Results: The mean [standard deviation (s.d.)] 25-hydroxyvitamin D [25(OH)D]2 concentration increased from 5.2 (4.1) to 53.9 (18.5) nmol/l in the D2 group, and the mean (s.d.) 25(OH)D3 concentration increased from 45.8 (22.6) to 83.8 (22.7) nmol/l in the D3 group.
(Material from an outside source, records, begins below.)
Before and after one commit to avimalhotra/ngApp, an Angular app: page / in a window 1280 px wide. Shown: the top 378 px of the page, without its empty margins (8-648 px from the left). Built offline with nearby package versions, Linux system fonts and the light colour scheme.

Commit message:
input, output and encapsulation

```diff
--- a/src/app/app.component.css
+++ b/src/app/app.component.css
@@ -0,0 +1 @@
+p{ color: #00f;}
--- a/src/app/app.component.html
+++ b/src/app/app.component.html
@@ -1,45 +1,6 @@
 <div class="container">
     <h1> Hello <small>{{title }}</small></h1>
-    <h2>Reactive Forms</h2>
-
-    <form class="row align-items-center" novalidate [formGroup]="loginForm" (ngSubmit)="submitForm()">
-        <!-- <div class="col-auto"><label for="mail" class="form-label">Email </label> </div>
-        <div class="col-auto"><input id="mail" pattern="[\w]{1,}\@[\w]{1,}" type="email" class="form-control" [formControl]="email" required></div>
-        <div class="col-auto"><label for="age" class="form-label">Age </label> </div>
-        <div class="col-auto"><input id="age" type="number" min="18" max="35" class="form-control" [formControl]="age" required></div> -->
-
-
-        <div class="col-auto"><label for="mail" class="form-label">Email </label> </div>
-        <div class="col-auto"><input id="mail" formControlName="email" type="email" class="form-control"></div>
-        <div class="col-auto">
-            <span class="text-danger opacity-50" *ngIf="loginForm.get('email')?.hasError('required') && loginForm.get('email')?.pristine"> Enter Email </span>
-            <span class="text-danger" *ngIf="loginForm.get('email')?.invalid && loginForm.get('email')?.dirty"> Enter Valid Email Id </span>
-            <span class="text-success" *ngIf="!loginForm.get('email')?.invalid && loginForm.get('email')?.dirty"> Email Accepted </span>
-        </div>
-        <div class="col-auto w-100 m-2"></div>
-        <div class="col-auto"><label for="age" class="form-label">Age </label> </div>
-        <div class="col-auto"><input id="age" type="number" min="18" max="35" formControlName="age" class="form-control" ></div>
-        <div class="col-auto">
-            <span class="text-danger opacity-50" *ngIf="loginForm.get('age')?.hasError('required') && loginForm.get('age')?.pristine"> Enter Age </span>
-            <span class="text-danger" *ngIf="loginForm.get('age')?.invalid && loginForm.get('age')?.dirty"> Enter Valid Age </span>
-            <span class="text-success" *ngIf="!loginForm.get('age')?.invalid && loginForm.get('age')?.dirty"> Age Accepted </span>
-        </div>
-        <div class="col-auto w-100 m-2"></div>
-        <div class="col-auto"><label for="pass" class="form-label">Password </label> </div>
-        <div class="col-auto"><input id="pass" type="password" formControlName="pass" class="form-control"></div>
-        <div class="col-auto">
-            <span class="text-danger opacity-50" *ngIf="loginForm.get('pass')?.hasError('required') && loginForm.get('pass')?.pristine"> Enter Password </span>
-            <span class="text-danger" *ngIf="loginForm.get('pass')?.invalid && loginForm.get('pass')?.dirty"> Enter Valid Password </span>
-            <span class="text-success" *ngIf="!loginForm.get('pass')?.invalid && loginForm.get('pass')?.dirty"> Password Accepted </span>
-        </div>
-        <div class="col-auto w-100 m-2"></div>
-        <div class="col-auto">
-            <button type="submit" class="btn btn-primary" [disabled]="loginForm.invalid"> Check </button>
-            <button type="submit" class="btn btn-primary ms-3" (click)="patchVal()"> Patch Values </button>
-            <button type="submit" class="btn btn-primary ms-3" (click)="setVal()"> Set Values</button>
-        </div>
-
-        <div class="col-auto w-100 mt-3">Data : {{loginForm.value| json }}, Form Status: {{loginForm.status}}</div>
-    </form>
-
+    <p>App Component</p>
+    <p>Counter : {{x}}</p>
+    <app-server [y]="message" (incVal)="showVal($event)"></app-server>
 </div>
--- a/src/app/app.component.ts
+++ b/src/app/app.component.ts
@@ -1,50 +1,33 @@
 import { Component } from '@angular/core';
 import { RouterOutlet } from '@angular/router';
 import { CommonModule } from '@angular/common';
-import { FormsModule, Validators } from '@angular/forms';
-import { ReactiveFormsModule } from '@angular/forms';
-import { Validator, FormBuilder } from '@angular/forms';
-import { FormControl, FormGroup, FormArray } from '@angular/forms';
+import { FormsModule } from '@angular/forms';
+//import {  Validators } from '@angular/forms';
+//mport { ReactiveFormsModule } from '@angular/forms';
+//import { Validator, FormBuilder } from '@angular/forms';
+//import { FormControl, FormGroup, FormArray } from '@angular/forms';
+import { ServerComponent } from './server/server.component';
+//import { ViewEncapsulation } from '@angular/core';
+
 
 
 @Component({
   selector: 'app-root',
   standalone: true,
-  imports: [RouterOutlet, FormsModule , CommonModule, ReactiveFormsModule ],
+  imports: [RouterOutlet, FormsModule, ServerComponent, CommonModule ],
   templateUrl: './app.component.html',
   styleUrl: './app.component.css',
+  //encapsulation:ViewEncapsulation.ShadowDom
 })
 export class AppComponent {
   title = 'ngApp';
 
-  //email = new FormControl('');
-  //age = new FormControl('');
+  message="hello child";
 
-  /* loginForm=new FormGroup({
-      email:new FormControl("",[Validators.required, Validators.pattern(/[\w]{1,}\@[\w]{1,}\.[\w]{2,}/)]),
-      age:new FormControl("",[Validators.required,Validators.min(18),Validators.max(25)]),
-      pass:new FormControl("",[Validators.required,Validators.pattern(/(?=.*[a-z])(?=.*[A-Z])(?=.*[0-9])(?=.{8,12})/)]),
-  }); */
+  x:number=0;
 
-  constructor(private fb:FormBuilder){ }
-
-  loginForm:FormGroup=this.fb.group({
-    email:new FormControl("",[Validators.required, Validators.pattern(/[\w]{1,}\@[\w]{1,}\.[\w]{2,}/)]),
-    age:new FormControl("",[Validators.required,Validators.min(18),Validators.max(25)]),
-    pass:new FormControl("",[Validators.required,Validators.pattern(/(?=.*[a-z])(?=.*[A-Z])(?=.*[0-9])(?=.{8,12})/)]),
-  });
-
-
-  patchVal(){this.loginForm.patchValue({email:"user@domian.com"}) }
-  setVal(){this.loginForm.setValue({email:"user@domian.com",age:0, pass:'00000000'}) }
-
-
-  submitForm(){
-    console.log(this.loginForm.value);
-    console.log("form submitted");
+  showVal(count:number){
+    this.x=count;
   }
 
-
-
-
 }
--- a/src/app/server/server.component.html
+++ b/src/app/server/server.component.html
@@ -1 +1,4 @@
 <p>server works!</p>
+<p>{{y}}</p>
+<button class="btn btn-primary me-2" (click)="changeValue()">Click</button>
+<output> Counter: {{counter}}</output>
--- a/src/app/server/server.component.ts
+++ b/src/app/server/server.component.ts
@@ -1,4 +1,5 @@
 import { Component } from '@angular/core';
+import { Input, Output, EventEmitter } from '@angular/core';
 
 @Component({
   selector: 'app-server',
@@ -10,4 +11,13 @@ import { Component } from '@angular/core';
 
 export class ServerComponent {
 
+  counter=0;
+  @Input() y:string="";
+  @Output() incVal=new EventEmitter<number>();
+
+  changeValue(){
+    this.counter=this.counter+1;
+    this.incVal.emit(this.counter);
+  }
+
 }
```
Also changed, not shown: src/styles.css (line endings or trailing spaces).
There was no effect of vitamin D supplementation on HbA1c: D2 versus placebo: -0.05% [95% confidence interval (CI) -0.11, 0.02] or -0.51 mmol/mol (95% CI -1.16, 0.14; p = 0.13); D3 versus placebo: 0.02% (95% CI -0.04, 0.08) or 0.19 mmol/mol (95% CI -0.46, 0.83; p = 0.57). There were no clinically meaningful effects on secondary outcomes, except PWV [D2 versus placebo: -0.68 m/s (95% CI -1.31, -0.05); D3 versus placebo -0.73 m/s (95% CI -1.42, -0.03)]. No important safety issues were identified.
Conclusions: Short-term supplementation with vitamin D2 or D3 had no effect on HbA1c. The modest reduction in PWV with both D2 and D3 relative to placebo suggests that vitamin D supplementation has a beneficial effect on arterial stiffness.
Keywords: intervention; placebo; pulse wave velocity; randomized; trial; type 2 diabetes; vitamin D2; vitamin D3.
© 2015 The Authors. Diabetes, Obesity and Metabolism published by John Wiley & Sons Ltd.